PROBLEM REQUIREMENTS: Exact copy, no pictures: return all the records as they stand.
========================
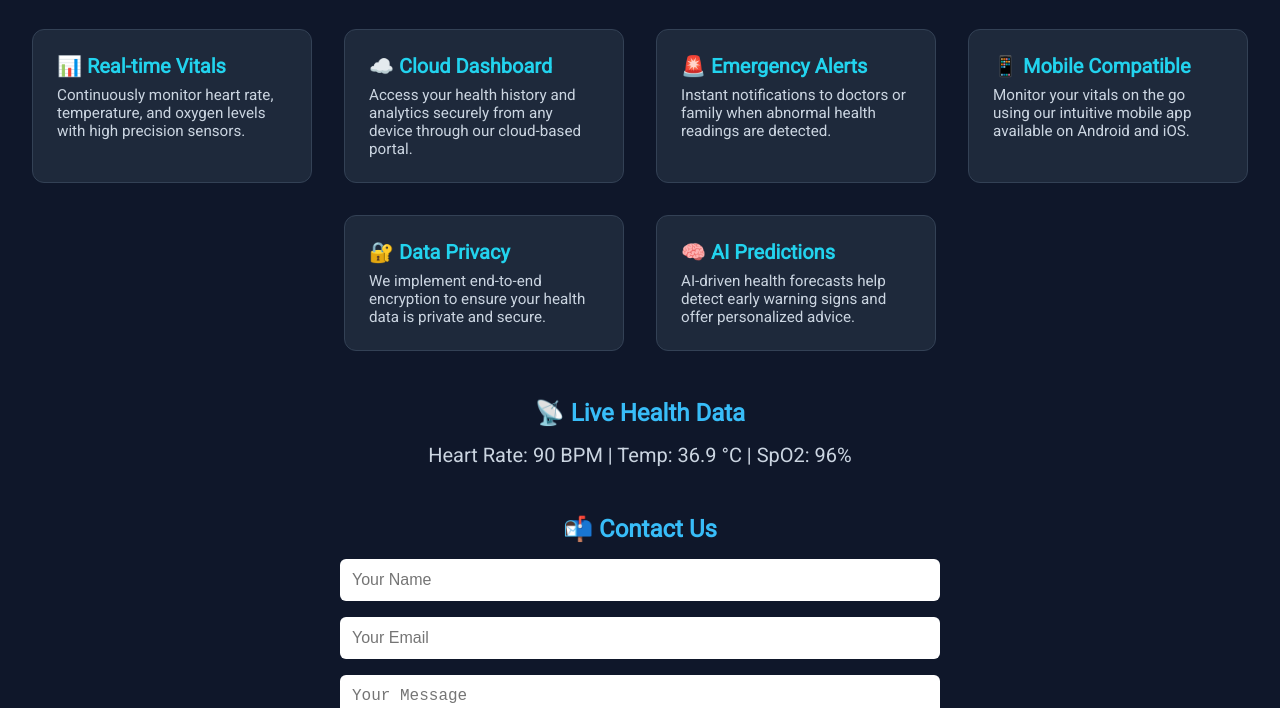
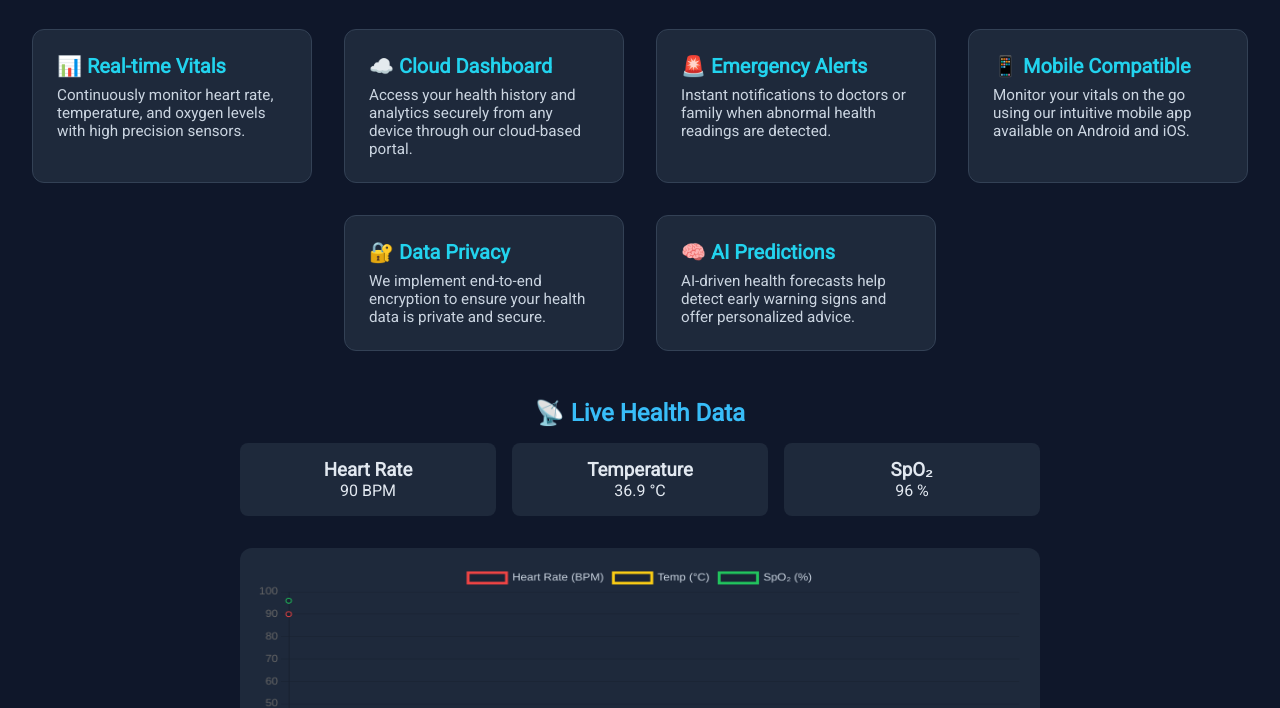
Before and after one commit to shivanshmehra06/health-monitor, a plain HTML site: page index.html in a window 1280 px wide. Shown: the part 101-809 px from the top of the page. Drawn offline with nearby package versions, Linux system fonts and the light colour scheme.

Commit message:
Update index.html

```diff
--- a/index.html
+++ b/index.html
@@ -5,6 +5,7 @@
   <meta name="viewport" content="width=device-width, initial-scale=1.0" />
   <title>Advanced Health Monitoring System</title>
   <link href="https://fonts.googleapis.com/css2?family=Roboto&display=swap" rel="stylesheet">
+  <script src="https://cdn.jsdelivr.net/npm/chart.js"></script>
   <style>
     * { margin: 0; padding: 0; box-sizing: border-box; }
     body {
@@ -47,13 +48,13 @@
       font-size: 0.95rem;
       color: #cbd5e1;
     }
-    section.contact {
+    section.contact, section.live-data {
       margin-top: 3rem;
-      max-width: 600px;
+      max-width: 800px;
       margin-left: auto;
       margin-right: auto;
     }
-    section.contact h2 {
+    section.contact h2, section.live-data h2 {
       text-align: center;
       font-size: 1.5rem;
       margin-bottom: 1rem;
@@ -82,18 +83,30 @@
     button:hover {
       background-color: #0ea5e9;
     }
-    section.live-data {
-      margin-top: 3rem;
-      text-align: center;
-    }
-    section.live-data h2 {
-      font-size: 1.5rem;
-      color: #38bdf8;
-      margin-bottom: 1rem;
-    }
     .data {
       font-size: 1.25rem;
       color: #cbd5e1;
+      text-align: center;
+      margin-bottom: 1rem;
+    }
+    .metric-boxes {
+      display: flex;
+      justify-content: space-around;
+      margin-top: 1rem;
+      gap: 1rem;
+    }
+    .metric-box {
+      background: #1e293b;
+      padding: 1rem;
+      border-radius: 8px;
+      text-align: center;
+      flex: 1;
+    }
+    canvas {
+      background: #1e293b;
+      border-radius: 12px;
+      padding: 1rem;
+      margin-top: 2rem;
     }
     footer {
       margin-top: 3rem;
@@ -138,7 +151,21 @@
 
   <section class="live-data">
     <h2>📡 Live Health Data</h2>
-    <div class="data" id="liveData">Loading data...</div>
+    <div class="metric-boxes">
+      <div class="metric-box">
+        <h3>Heart Rate</h3>
+        <p id="bpm">-- BPM</p>
+      </div>
+      <div class="metric-box">
+        <h3>Temperature</h3>
+        <p id="temp">-- °C</p>
+      </div>
+      <div class="metric-box">
+        <h3>SpO₂</h3>
+        <p id="spo2">-- %</p>
+      </div>
+    </div>
+    <canvas id="vitalChart" height="100"></canvas>
   </section>
 
   <section class="contact">
@@ -156,19 +183,54 @@
   </footer>
 
   <script>
-    // Mocked live data update
+    let heartRateData = [], tempData = [], spo2Data = [], labels = [];
+    const bpmEl = document.getElementById("bpm");
+    const tempEl = document.getElementById("temp");
+    const spo2El = document.getElementById("spo2");
+    const chart = new Chart(document.getElementById("vitalChart"), {
+      type: 'line',
+      data: {
+        labels: labels,
+        datasets: [
+          { label: 'Heart Rate (BPM)', data: heartRateData, borderColor: '#ef4444', fill: false },
+          { label: 'Temp (°C)', data: tempData, borderColor: '#facc15', fill: false },
+          { label: 'SpO₂ (%)', data: spo2Data, borderColor: '#22c55e', fill: false }
+        ]
+      },
+      options: {
+        responsive: true,
+        scales: { y: { beginAtZero: false } },
+        plugins: { legend: { labels: { color: '#cbd5e1' } } }
+      }
+    });
+
     function updateLiveData() {
       const heartRate = Math.floor(Math.random() * (100 - 60) + 60);
       const temperature = (36 + Math.random()).toFixed(1);
       const spo2 = Math.floor(Math.random() * (100 - 95) + 95);
-      document.getElementById("liveData").innerText = `Heart Rate: ${heartRate} BPM | Temp: ${temperature} °C | SpO2: ${spo2}%`;
+      const timestamp = new Date().toLocaleTimeString();
+
+      bpmEl.innerText = `${heartRate} BPM`;
+      tempEl.innerText = `${temperature} °C`;
+      spo2El.innerText = `${spo2} %`;
+
+      if (labels.length >= 10) {
+        labels.shift();
+        heartRateData.shift();
+        tempData.shift();
+        spo2Data.shift();
+      }
+      labels.push(timestamp);
+      heartRateData.push(heartRate);
+      tempData.push(temperature);
+      spo2Data.push(spo2);
+      chart.update();
     }
     setInterval(updateLiveData, 3000);
 
-    // Handle contact form
     function submitForm(e) {
       e.preventDefault();
-      alert("Thank you! Your message has been submitted.");
+      alert("✅ Thank you! Your message has been submitted.");
     }
   </script>
 </body>
```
========================
TASK ANSWER:
Before and after one commit to shivanshmehra06/health-monitor, a plain HTML site: page index.html in a window 1280 px wide. Shown: the part 101-809 px from the top of the page. Drawn offline with nearby package versions, Linux system fonts and the light colour scheme.

Commit message:
Update index.html

```diff
--- a/index.html
+++ b/index.html
@@ -5,6 +5,7 @@
   <meta name="viewport" content="width=device-width, initial-scale=1.0" />
   <title>Advanced Health Monitoring System</title>
   <link href="https://fonts.googleapis.com/css2?family=Roboto&display=swap" rel="stylesheet">
+  <script src="https://cdn.jsdelivr.net/npm/chart.js"></script>
   <style>
     * { margin: 0; padding: 0; box-sizing: border-box; }
     body {
@@ -47,13 +48,13 @@
       font-size: 0.95rem;
       color: #cbd5e1;
     }
-    section.contact {
+    section.contact, section.live-data {
       margin-top: 3rem;
-      max-width: 600px;
+      max-width: 800px;
       margin-left: auto;
       margin-right: auto;
     }
-    section.contact h2 {
+    section.contact h2, section.live-data h2 {
       text-align: center;
       font-size: 1.5rem;
       margin-bottom: 1rem;
@@ -82,18 +83,30 @@
     button:hover {
       background-color: #0ea5e9;
     }
-    section.live-data {
-      margin-top: 3rem;
-      text-align: center;
-    }
-    section.live-data h2 {
-      font-size: 1.5rem;
-      color: #38bdf8;
-      margin-bottom: 1rem;
-    }
     .data {
       font-size: 1.25rem;
       color: #cbd5e1;
+      text-align: center;
+      margin-bottom: 1rem;
+    }
+    .metric-boxes {
+      display: flex;
+      justify-content: space-around;
+      margin-top: 1rem;
+      gap: 1rem;
+    }
+    .metric-box {
+      background: #1e293b;
+      padding: 1rem;
+      border-radius: 8px;
+      text-align: center;
+      flex: 1;
+    }
+    canvas {
+      background: #1e293b;
+      border-radius: 12px;
+      padding: 1rem;
+      margin-top: 2rem;
     }
     footer {
       margin-top: 3rem;
@@ -138,7 +151,21 @@
 
   <section class="live-data">
     <h2>📡 Live Health Data</h2>
-    <div class="data" id="liveData">Loading data...</div>
+    <div class="metric-boxes">
+      <div class="metric-box">
+        <h3>Heart Rate</h3>
+        <p id="bpm">-- BPM</p>
+      </div>
+      <div class="metric-box">
+        <h3>Temperature</h3>
+        <p id="temp">-- °C</p>
+      </div>
+      <div class="metric-box">
+        <h3>SpO₂</h3>
+        <p id="spo2">-- %</p>
+      </div>
+    </div>
+    <canvas id="vitalChart" height="100"></canvas>
   </section>
 
   <section class="contact">
@@ -156,19 +183,54 @@
   </footer>
 
   <script>
-    // Mocked live data update
+    let heartRateData = [], tempData = [], spo2Data = [], labels = [];
+    const bpmEl = document.getElementById("bpm");
+    const tempEl = document.getElementById("temp");
+    const spo2El = document.getElementById("spo2");
+    const chart = new Chart(document.getElementById("vitalChart"), {
+      type: 'line',
+      data: {
+        labels: labels,
+        datasets: [
+          { label: 'Heart Rate (BPM)', data: heartRateData, borderColor: '#ef4444', fill: false },
+          { label: 'Temp (°C)', data: tempData, borderColor: '#facc15', fill: false },
+          { label: 'SpO₂ (%)', data: spo2Data, borderColor: '#22c55e', fill: false }
+        ]
+      },
+      options: {
+        responsive: true,
+        scales: { y: { beginAtZero: false } },
+        plugins: { legend: { labels: { color: '#cbd5e1' } } }
+      }
+    });
+
     function updateLiveData() {
       const heartRate = Math.floor(Math.random() * (100 - 60) + 60);
       const temperature = (36 + Math.random()).toFixed(1);
       const spo2 = Math.floor(Math.random() * (100 - 95) + 95);
-      document.getElementById("liveData").innerText = `Heart Rate: ${heartRate} BPM | Temp: ${temperature} °C | SpO2: ${spo2}%`;
+      const timestamp = new Date().toLocaleTimeString();
+
+      bpmEl.innerText = `${heartRate} BPM`;
+      tempEl.innerText = `${temperature} °C`;
+      spo2El.innerText = `${spo2} %`;
+
+      if (labels.length >= 10) {
+        labels.shift();
+        heartRateData.shift();
+        tempData.shift();
+        spo2Data.shift();
+      }
+      labels.push(timestamp);
+      heartRateData.push(heartRate);
+      tempData.push(temperature);
+      spo2Data.push(spo2);
+      chart.update();
     }
     setInterval(updateLiveData, 3000);
 
-    // Handle contact form
     function submitForm(e) {
       e.preventDefault();
-      alert("Thank you! Your message has been submitted.");
+      alert("✅ Thank you! Your message has been submitted.");
     }
   </script>
 </body>
```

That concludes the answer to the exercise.